== GOAL OF THE EXERCISE ==
Would you repeat the listing exactly but omit every picture?

== LISTED ENTRIES ==
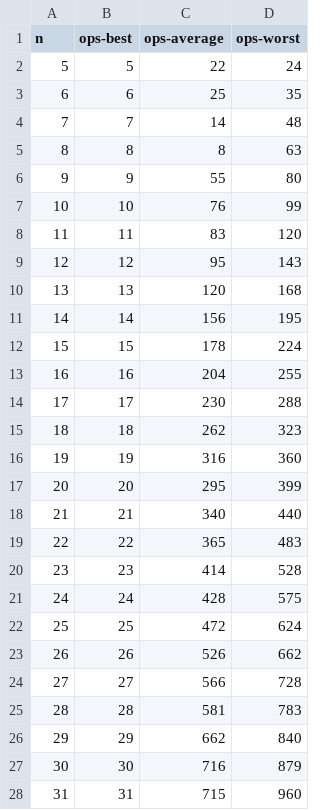
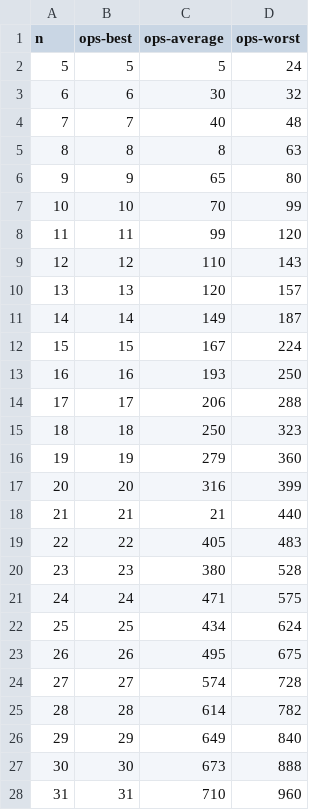
Before and after one commit to HamsterJesus/AlgorithmLabs, a CSV file: bubblesortefficient.csv, drawn as a sheet; only a part is shown; the diff covers the shown part only.

```diff
--- a/bubblesortefficient.csv
+++ b/bubblesortefficient.csv
@@ -1,28 +1,28 @@
 n,ops-best,ops-average,ops-worst
-5,5,22,24
-6,6,25,35
-7,7,14,48
+5,5,5,24
+6,6,30,32
+7,7,40,48
 8,8,8,63
-9,9,55,80
-10,10,76,99
-11,11,83,120
-12,12,95,143
-13,13,120,168
-14,14,156,195
-15,15,178,224
-16,16,204,255
-17,17,230,288
-18,18,262,323
-19,19,316,360
-20,20,295,399
-21,21,340,440
-22,22,365,483
-23,23,414,528
-24,24,428,575
-25,25,472,624
-26,26,526,662
-27,27,566,728
-28,28,581,783
-29,29,662,840
-30,30,716,879
-31,31,715,960
+9,9,65,80
+10,10,70,99
+11,11,99,120
+12,12,110,143
+13,13,120,157
+14,14,149,187
+15,15,167,224
+16,16,193,250
+17,17,206,288
+18,18,250,323
+19,19,279,360
+20,20,316,399
+21,21,21,440
+22,22,405,483
+23,23,380,528
+24,24,471,575
+25,25,434,624
+26,26,495,675
+27,27,574,728
+28,28,614,782
+29,29,649,840
+30,30,673,888
+31,31,710,960
```
Also changed, not shown: 119 edited cells elsewhere in this file, BinarySearch.csv, LinearSearch.csv, 10 other files.
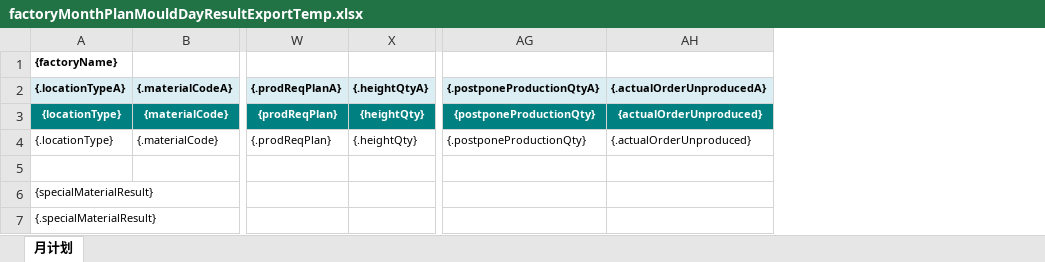
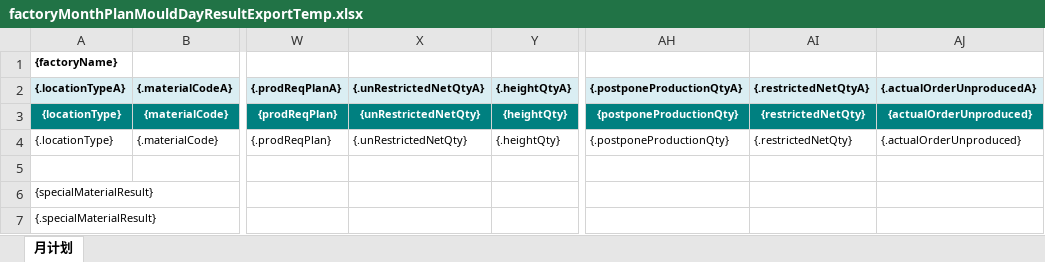
Before and after one commit to Jason0835/aps-lh-parent-gpt, an Excel workbook: APS-Modules/aps-mp/src/main/resources/excelModel/factoryMonthPlanMouldDayResultExportTemp.xlsx, sheet 月计划, drawn as a sheet; only a part is shown, gaps mark what is left out; values as stored, in another font and other column widths than the file's, no borders; the diff names each change by its address in the sheet, - before the commit and + after, or states it on an @@ line.

```diff
--- a/APS-Modules/aps-mp/src/main/resources/excelModel/factoryMonthPlanMouldDayResultExportTemp.xlsx (sheet 月计划)
+++ b/APS-Modules/aps-mp/src/main/resources/excelModel/factoryMonthPlanMouldDayResultExportTemp.xlsx (sheet 月计划)
+column X ({.unRestrictedNetQtyA}), rows 3-4: {unRestrictedNetQty} | {.unRestrictedNetQty}
+column AI ({.restrictedNetQtyA}), rows 3-4: {restrictedNetQty} | {.restrictedNetQty}
```
Also changed, not shown: APS-Modules/aps-mp/src/main/resources/excelModel/factoryMonthPlanMouldFinalResultExportTemp.xlsx, 6 other files.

== EXPECTED ANSWER ==
Before and after one commit to HamsterJesus/AlgorithmLabs, a CSV file: bubblesortefficient.csv, drawn as a sheet; only a part is shown; the diff covers the shown part only.

```diff
--- a/bubblesortefficient.csv
+++ b/bubblesortefficient.csv
@@ -1,28 +1,28 @@
 n,ops-best,ops-average,ops-worst
-5,5,22,24
-6,6,25,35
-7,7,14,48
+5,5,5,24
+6,6,30,32
+7,7,40,48
 8,8,8,63
-9,9,55,80
-10,10,76,99
-11,11,83,120
-12,12,95,143
-13,13,120,168
-14,14,156,195
-15,15,178,224
-16,16,204,255
-17,17,230,288
-18,18,262,323
-19,19,316,360
-20,20,295,399
-21,21,340,440
-22,22,365,483
-23,23,414,528
-24,24,428,575
-25,25,472,624
-26,26,526,662
-27,27,566,728
-28,28,581,783
-29,29,662,840
-30,30,716,879
-31,31,715,960
+9,9,65,80
+10,10,70,99
+11,11,99,120
+12,12,110,143
+13,13,120,157
+14,14,149,187
+15,15,167,224
+16,16,193,250
+17,17,206,288
+18,18,250,323
+19,19,279,360
+20,20,316,399
+21,21,21,440
+22,22,405,483
+23,23,380,528
+24,24,471,575
+25,25,434,624
+26,26,495,675
+27,27,574,728
+28,28,614,782
+29,29,649,840
+30,30,673,888
+31,31,710,960
```
Also changed, not shown: 119 edited cells elsewhere in this file, BinarySearch.csv, LinearSearch.csv, 10 other files.
Before and after one commit to Jason0835/aps-lh-parent-gpt, an Excel workbook: APS-Modules/aps-mp/src/main/resources/excelModel/factoryMonthPlanMouldDayResultExportTemp.xlsx, sheet 月计划, drawn as a sheet; only a part is shown, gaps mark what is left out; values as stored, in another font and other column widths than the file's, no borders; the diff names each change by its address in the sheet, - before the commit and + after, or states it on an @@ line.

```diff
--- a/APS-Modules/aps-mp/src/main/resources/excelModel/factoryMonthPlanMouldDayResultExportTemp.xlsx (sheet 月计划)
+++ b/APS-Modules/aps-mp/src/main/resources/excelModel/factoryMonthPlanMouldDayResultExportTemp.xlsx (sheet 月计划)
+column X ({.unRestrictedNetQtyA}), rows 3-4: {unRestrictedNetQty} | {.unRestrictedNetQty}
+column AI ({.restrictedNetQtyA}), rows 3-4: {restrictedNetQty} | {.restrictedNetQty}
```
Also changed, not shown: APS-Modules/aps-mp/src/main/resources/excelModel/factoryMonthPlanMouldFinalResultExportTemp.xlsx, 6 other files.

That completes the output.